Vineyards have already been planted in some regions of Belarus. The project will be expanded to other regions. “We want to switch to commercial production of grapes and we need your assistance, because Moldova possesses modern grape varieties and advanced production technologies,” Mikhail Rusy said.
He reminded that the two countries are maintaining fruitful cooperation in viniculture. Wine made from Moldovan wine stock is rather popular in Belarus.
According to Mikhail Rusy, Belarus and Moldova have great capacities to expand cooperation across many sectors. Mechanical engineering is probably the most promising cooperation venue. Belarusian trolleybuses, buses, tractors, including garden tractors, have earned a good reputation in Moldova. Belarus also suggests joint projects to supply and promote goods to third countries.
In 2011 the trade between Belarus and Moldova made up $319.7 million, up by 28.3% in comparison with 2010. In January-September 2012 the bilateral trade totaled $250.9 million, up by 10.8% over the same period in 2011. In January-September Belarus’ exports to Moldova made up $192.7 million, up by 9.9% over the same months a year ago. Moldovan exports to Belarus increased by 13.9% to $58.2 million.
Belarus’ major exports to Moldova include oil products, tractors, trolleybuses, buses, trucks, road and construction equipment, ceramics, tobacco products, tires, fiberglass, light industry products, refrigerators. Belarus is a traditional consumer of Moldavian agricultural, winemaking and industrial products. Belarus purchases Moldavian fresh and canned fruit and vegetables, wines and cognacs, corn, sunflower oil, gypsum, other products.
The two states signed an agreement on economic and sci-tech cooperation in agribusiness. Belarus accounts for 10% of Moldova’s export and is the second largest consumer of Moldovan fruit and vegetables. In 2011 a quarter of Moldova’s wine exports was destined to Belarus. Our country supplies food staples to Moldova, including dairy products, fish, flour, malt, confectionary, sugar and salt.

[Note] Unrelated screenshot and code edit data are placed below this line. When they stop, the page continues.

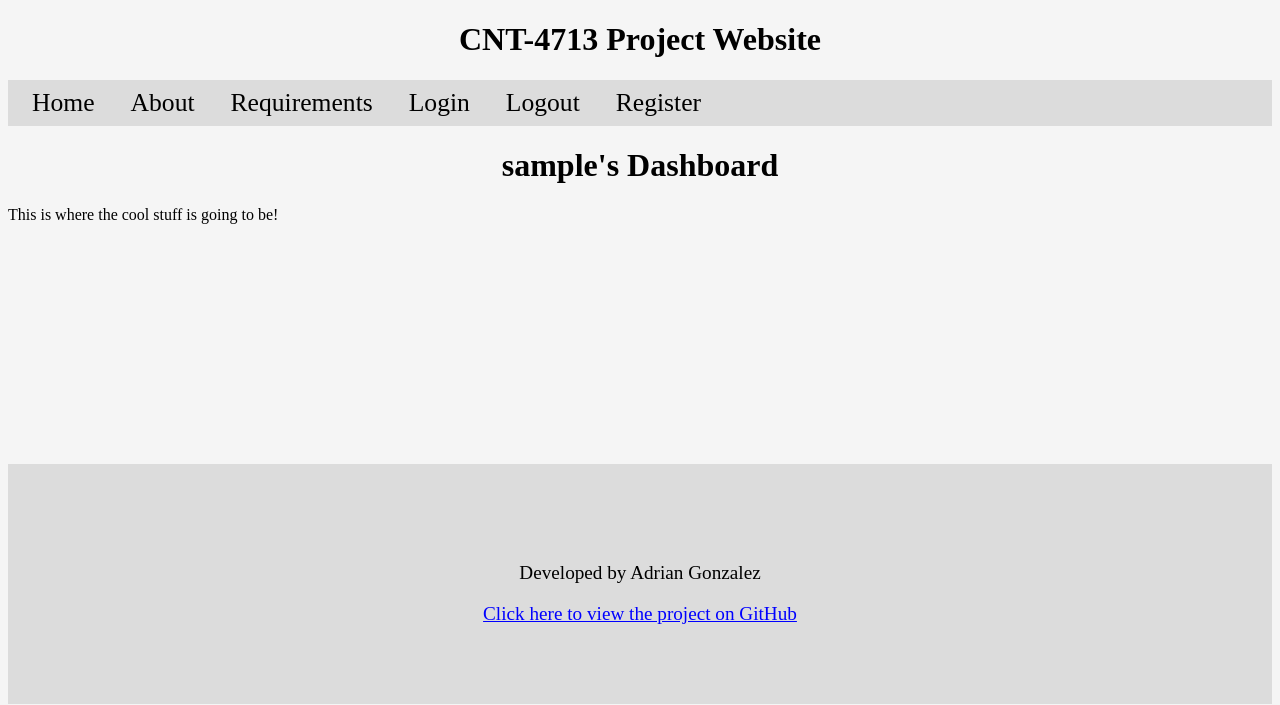
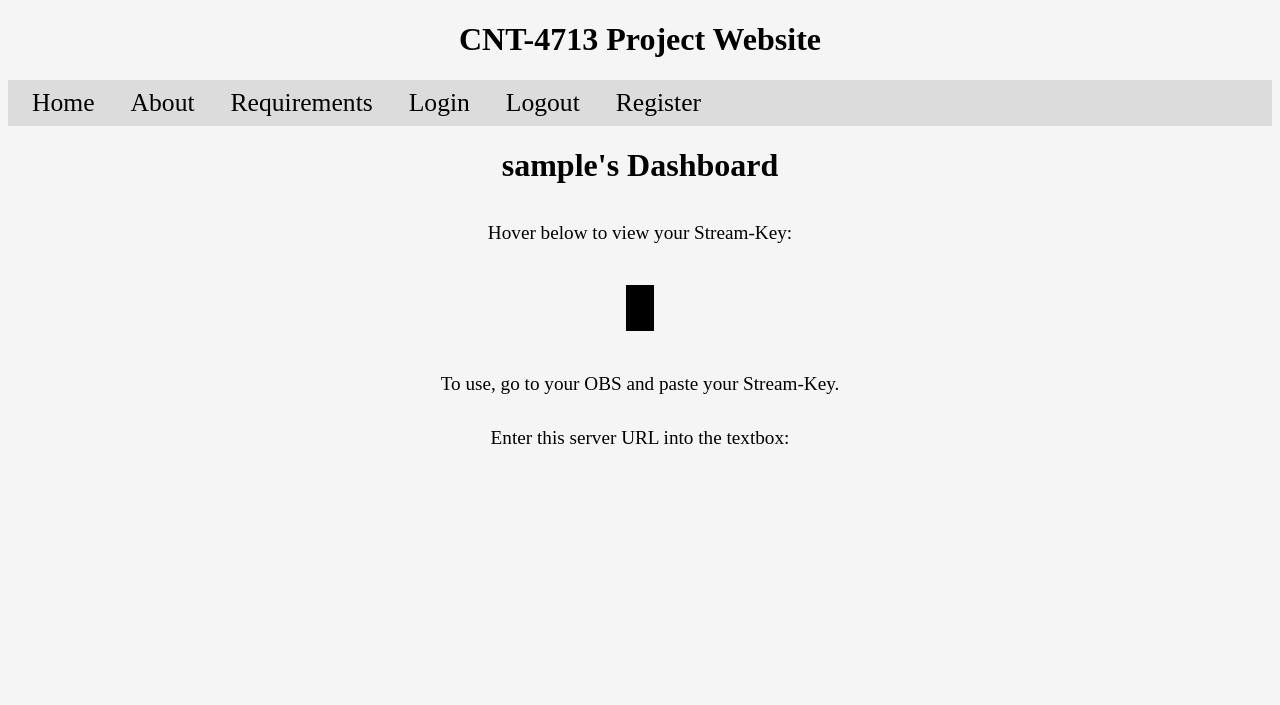
Before and after one commit to AdrianGonz97/CNT-4713-Final-Project, a Flask app: page /dashboard in a window 1280 px wide. Shown: the top 705 px of the page. Run offline with Flask 2, Linux system fonts and the light colour scheme; the visitor is signed in with stand-in values (Sample User, id 1).

Commit message:
Added login functionality with stream key access in the dashboard.

```diff
--- a/main.py
+++ b/main.py
@@ -37,6 +37,7 @@
         # generates a random stream key
         letters = string.ascii_letters
         self.streamkey = ''.join(random.choice(letters) for i in range(25))
+        print(self.streamkey)
 
 # routes to home page
 @app.route("/")
@@ -55,25 +56,34 @@
         # check if the user exists in the db
         found_user = users.query.filter_by(username=username).first()
         if found_user:
-            print(found_user)
-
-        # creates a session for the user
-        session["user"] = username
-        flash("You have successfully logged in!")
-        return redirect(url_for("dashboard"))
+            # if found, check credentials
+            if password == found_user.password:
+                session["username"] = found_user.username
+                session["streamkey"] = found_user.streamkey
+                # creates a session for the user
+                session["user"] = username
+                flash("You have successfully logged in!")
+                return redirect(url_for("dashboard"))
+            else: # if the passwords don't match
+                flash("Username and password do not match!")
+                return redirect(url_for("login"))
+        else: # if the user dne
+            flash("Username does not exist!")
+            return redirect(url_for("login"))
     else:
         # route to dashboard if user is already logged in
-        if "user" in session:
+        if "username" in session and "streamkey" in session:
             return redirect(url_for("dashboard"))
-
-        return render_template("login.html")
+        else:
+            return render_template("login.html")
 
 # user logout page
 @app.route("/logout")
 def logout():
-    if "user" in session:
-        user = session["user"]
-        session.pop("user", None)
+    if "username" in session:
+        user = session["username"]
+        session.pop("username", None)
+        session.pop("streamkey", None)
         flash(f"You have logged out as {user}!", "info")
     return redirect(url_for("login"))
 
@@ -94,7 +104,7 @@
                     flash("Username already exists!")
                     return redirect(url_for("register"))
                 else:
-                    # creates a user model
+                    # success! creates a user model
                     user = users(username, password, "", "")
                     # adds user to the db and commits
                     db.session.add(user)
@@ -114,10 +124,11 @@
 @app.route("/dashboard")
 def dashboard():
     # if a user already has a session..
-    if "user" in session:
+    if "username" in session and "streamkey" in session:
         # route user to dashboard
-        user = session["user"]
-        return render_template("dashboard.html", username=user)
+        username = session["username"]
+        streamkey = session["streamkey"]
+        return render_template("dashboard.html", username=username, streamkey=streamkey)
     else: # otherwise, send to login
         flash("You need to be logged in to access the dashboard!")
         return redirect(url_for("login"))
--- /dev/null
+++ b/static/styles/_dashboard.scss
@@ -0,0 +1,18 @@
+@import "mixins", "variables";
+
+.dashboard-container {
+    @include flexCenter(column);
+}
+
+.dashboard-p-label {
+    font-size: $smFontSize;
+    margin: 1rem;
+}
+.stream-key {
+    padding: 0.5rem;
+    font-size: $mdFontSize;
+    background-color: black;
+    &:hover {
+        background-color: transparent;
+    }
+}
--- a/static/styles/style.css
+++ b/static/styles/style.css
@@ -90,6 +90,37 @@
 
 form label {
   font-size: 1.2rem;
+}
+
+.dashboard-container {
+  display: -webkit-box;
+  display: -ms-flexbox;
+  display: flex;
+  -webkit-box-pack: center;
+      -ms-flex-pack: center;
+          justify-content: center;
+  -webkit-box-align: center;
+      -ms-flex-align: center;
+          align-items: center;
+  -webkit-box-orient: vertical;
+  -webkit-box-direction: normal;
+      -ms-flex-direction: column;
+          flex-direction: column;
+}
+
+.dashboard-p-label {
+  font-size: 1.2rem;
+  margin: 1rem;
+}
+
+.stream-key {
+  padding: 0.5rem;
+  font-size: 1.6rem;
+  background-color: black;
+}
+
+.stream-key:hover {
+  background-color: transparent;
 }
 
 body {
--- a/static/styles/style.scss
+++ b/static/styles/style.scss
@@ -1,4 +1,5 @@
-@import "variables", "mixins", "requirements", "login", "register";
+@import "variables", "mixins";
+@import "requirements", "login", "register", "dashboard";
 
 body {
     background: $globalBackgroundColor;
--- a/templates/dashboard.html
+++ b/templates/dashboard.html
@@ -9,5 +9,10 @@
     {% endif %}
 {% endwith %}
 <h1>{{username}}'s Dashboard</h1>
-<p>This is where the cool stuff is going to be!</p>
+<div class="dashboard-container">
+    <p class="dashboard-p-label">Hover below to view your Stream-Key:</p>
+    <p class="stream-key">{{streamkey}}</p>
+    <p class="dashboard-p-label">To use, go to your OBS and paste your Stream-Key.</p>
+    <p class="dashboard-p-label">Enter this server URL into the textbox:</p>
+</div>
 {% endblock %}
```
Also changed, not shown: 1 other file.
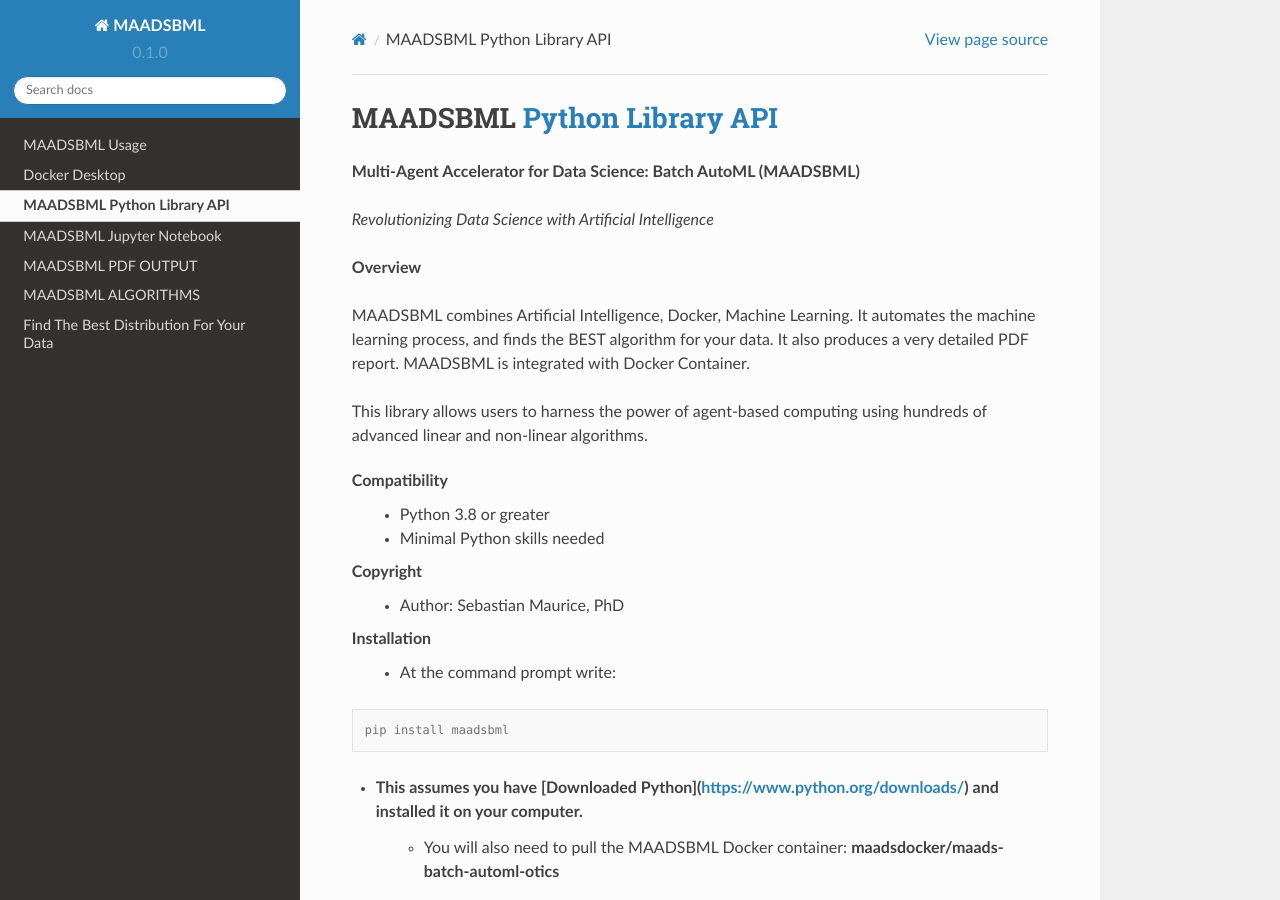
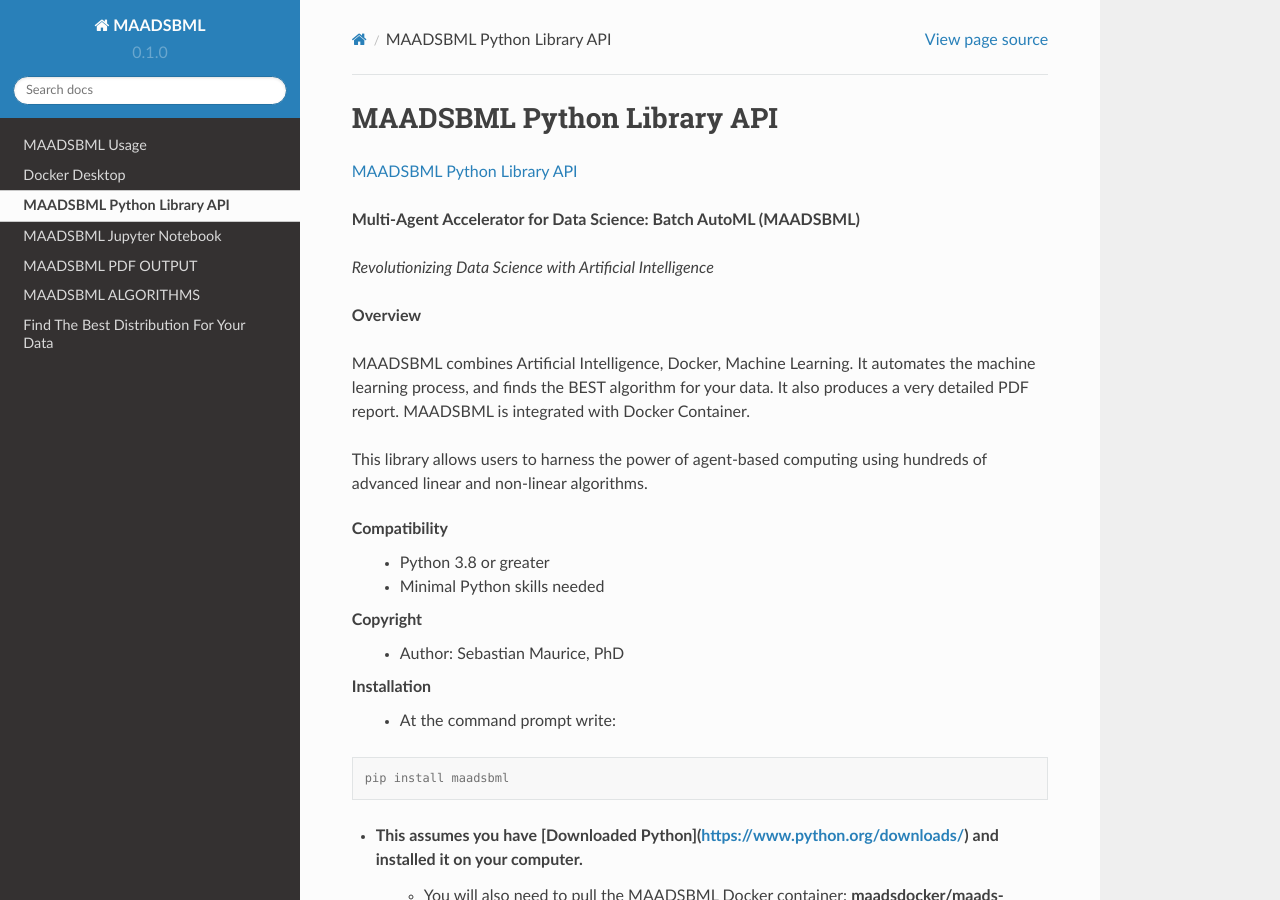
Before and after one commit to smaurice101/maadsbml, a Sphinx documentation site: the page built from docs/source/api.rst, in a window 1280 px wide and 900 px high. Built offline with Sphinx 7.4.7 and the Read the Docs theme 2.0.0, drawn with Linux system fonts in a browser that asks for light colours.

```diff
--- a/docs/source/api.rst
+++ b/docs/source/api.rst
@@ -1,5 +1,7 @@
-MAADSBML `Python Library API <https://pypi.org/project/maadsbml/>`_
+MAADSBML Python Library API
 ============================
+
+`MAADSBML Python Library API <https://pypi.org/project/maadsbml/>`_
 
 **Multi-Agent Accelerator for Data Science: Batch AutoML (MAADSBML)**
 
```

A total of 17 companies with Belarusian investments operate in Moldova. Ten of them are joint ventures and seven are foreign companies.